[[ Exercise input, beginning ]]

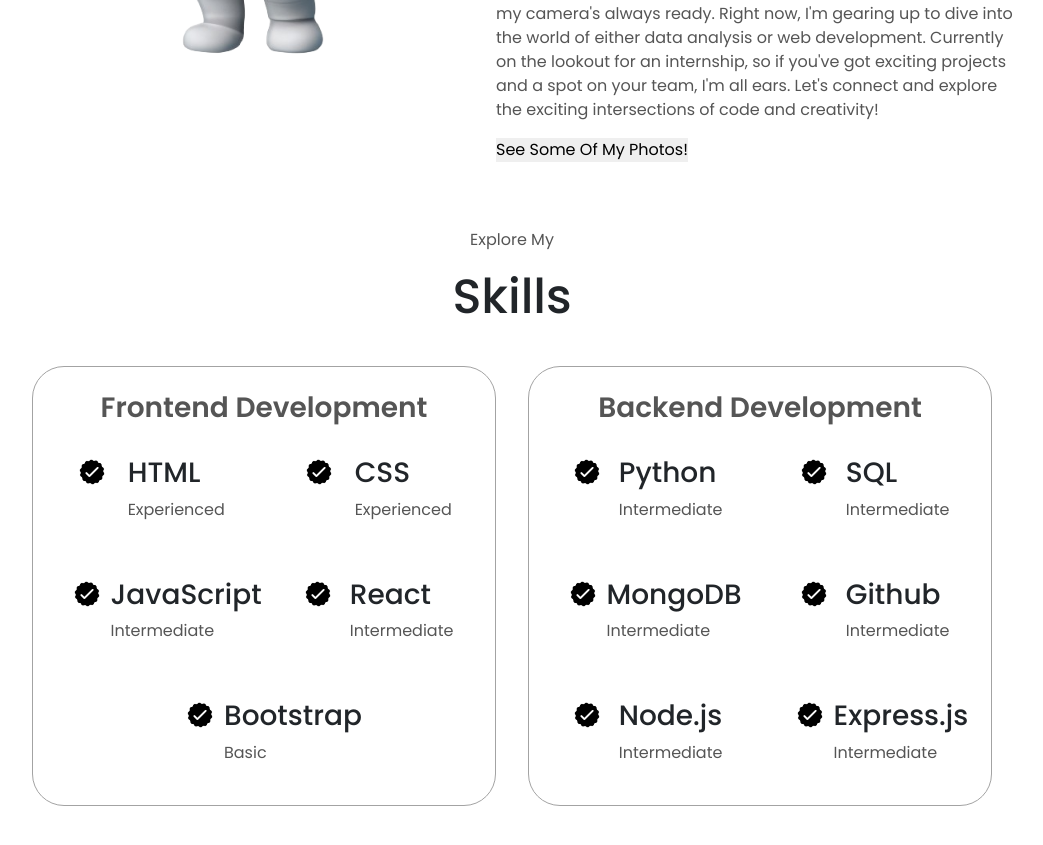
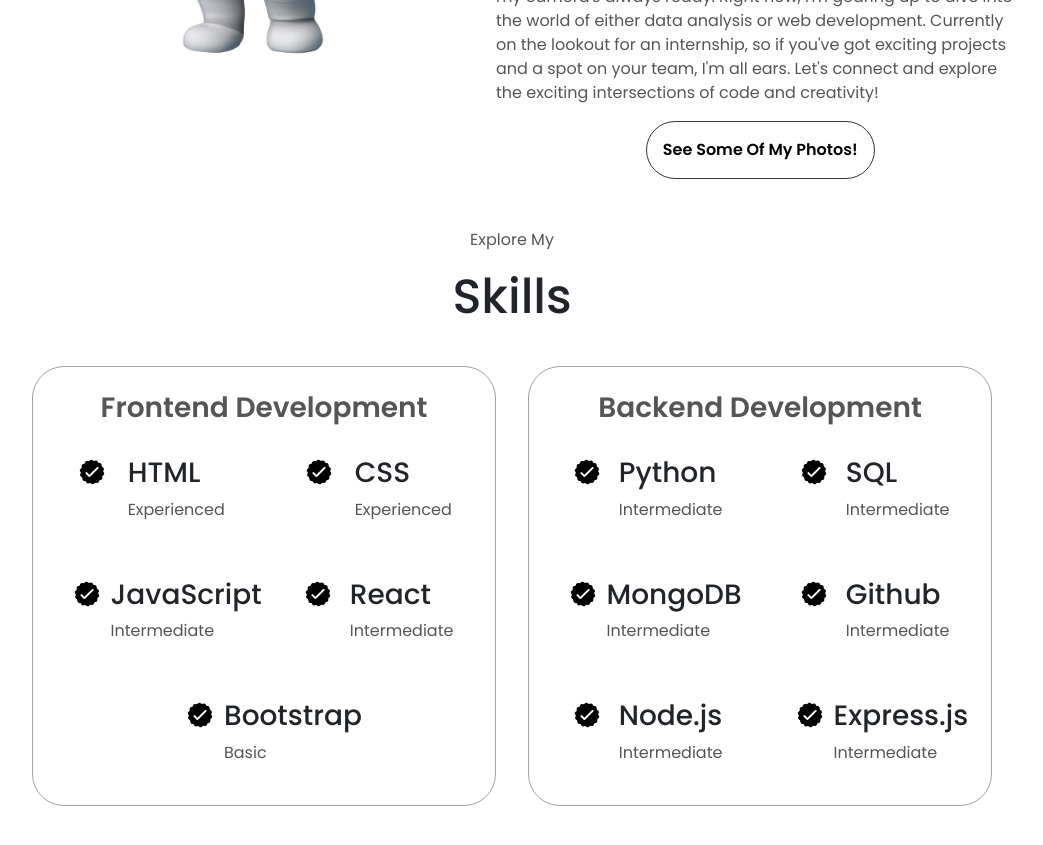
Before and after one commit to issryan/Portfolio, a React (Create React App) app: page / in a window 1280 px wide. Shown: the part 1340-2185 px from the top of the page, without its empty margins (128-1171 px from the left). Built offline with nearby package versions, Linux system fonts and the light colour scheme.

Commit message:
modified carousel button styling

```diff
--- a/src/components/about/modal.css
+++ b/src/components/about/modal.css
@@ -23,10 +23,35 @@
 }
 
 .carousel-wrapper {
-    height:auto;
+    height: auto;
 }
 
 .carousel-item img {
-    width: 700px !important;
+    width: 625px !important;
     height: 100%;
+    padding-top: 50px;
 }
+
+
+.carousel-button {
+    display: flex;
+    justify-content: center;
+    gap: 1rem;
+    border: rgb(53, 53, 53) 0.1rem solid;
+    font-weight: 600;
+    transition: all 300ms ease;
+    padding: 1rem;
+    border-radius: 2rem;
+    background-color: #fff;
+}
+
+.carousel-button:hover {
+    cursor: pointer;
+    background: rgb(53, 53, 53);
+    color: white;
+}
+
+.carousel-button-wrapper {
+    display: flex;
+    justify-content: center;
+}
```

[[ Exercise input, end ]]

What lines hold the string "border"? Pick them out of the data.

Exercise output:
+    border: rgb(53, 53, 53) 0.1rem solid;
+    border-radius: 2rem;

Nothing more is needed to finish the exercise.